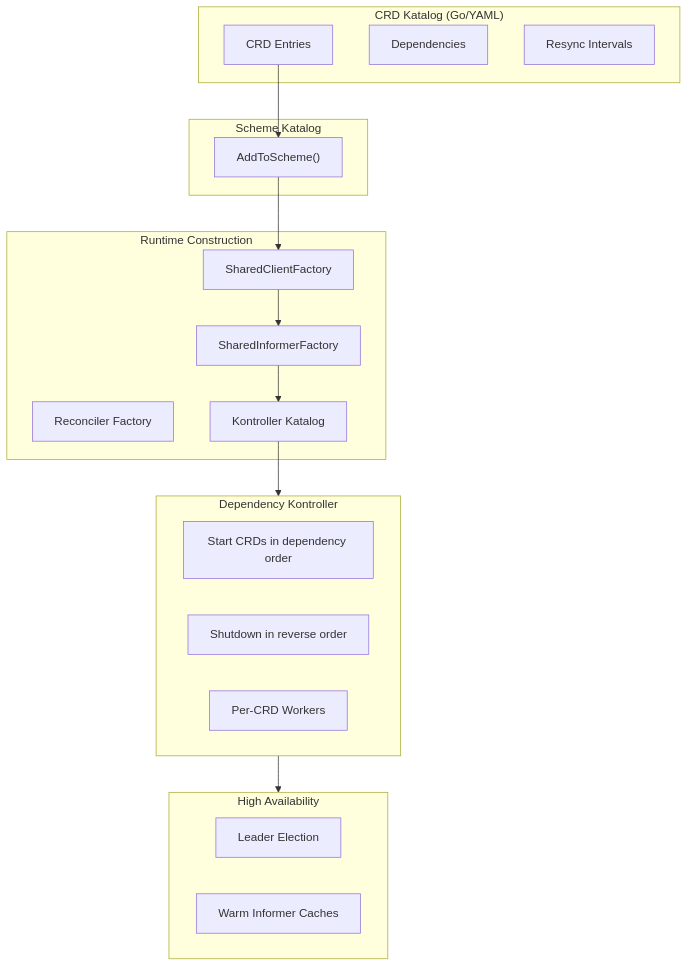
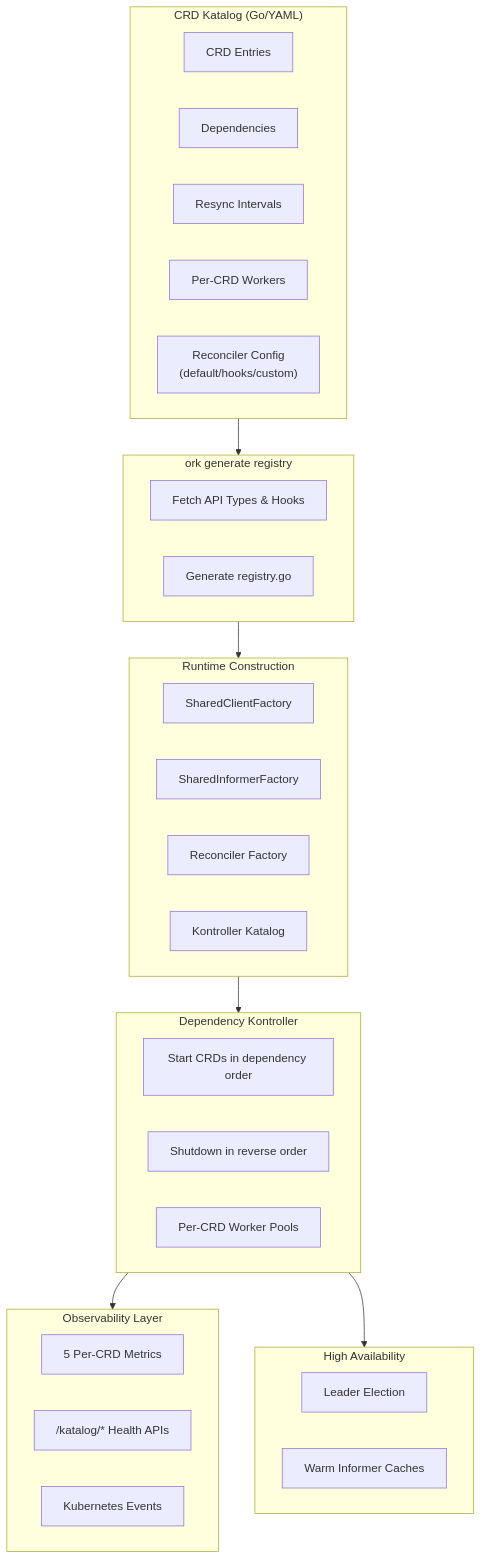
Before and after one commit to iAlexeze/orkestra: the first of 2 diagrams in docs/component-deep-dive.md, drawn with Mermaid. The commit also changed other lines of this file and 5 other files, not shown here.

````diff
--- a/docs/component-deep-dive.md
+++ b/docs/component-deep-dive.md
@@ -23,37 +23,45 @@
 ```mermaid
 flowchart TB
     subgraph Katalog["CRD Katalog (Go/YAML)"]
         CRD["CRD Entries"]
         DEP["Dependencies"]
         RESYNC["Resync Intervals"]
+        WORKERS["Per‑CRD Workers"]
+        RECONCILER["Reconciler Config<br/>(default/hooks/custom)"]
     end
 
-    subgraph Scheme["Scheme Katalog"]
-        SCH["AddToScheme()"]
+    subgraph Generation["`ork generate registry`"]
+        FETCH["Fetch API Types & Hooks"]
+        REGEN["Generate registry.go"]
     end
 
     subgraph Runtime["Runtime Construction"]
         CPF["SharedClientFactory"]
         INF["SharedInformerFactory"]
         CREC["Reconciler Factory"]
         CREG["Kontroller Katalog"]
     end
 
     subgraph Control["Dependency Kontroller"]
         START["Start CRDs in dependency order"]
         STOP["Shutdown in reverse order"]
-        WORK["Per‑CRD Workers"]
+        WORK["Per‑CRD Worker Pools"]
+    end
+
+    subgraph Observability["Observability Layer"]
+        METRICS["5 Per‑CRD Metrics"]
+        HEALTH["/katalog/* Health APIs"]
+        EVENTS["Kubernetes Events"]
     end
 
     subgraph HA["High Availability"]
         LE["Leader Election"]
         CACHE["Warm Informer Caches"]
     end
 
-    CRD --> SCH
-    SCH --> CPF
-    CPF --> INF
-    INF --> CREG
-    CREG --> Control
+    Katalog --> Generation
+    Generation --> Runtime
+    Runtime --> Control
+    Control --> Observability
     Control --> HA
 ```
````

[Work instruction]
Whenever the word "Observability" occurs in a line above, copy that line.

[Solution for this exercise]
+    subgraph Observability["Observability Layer"]
+    Control --> Observability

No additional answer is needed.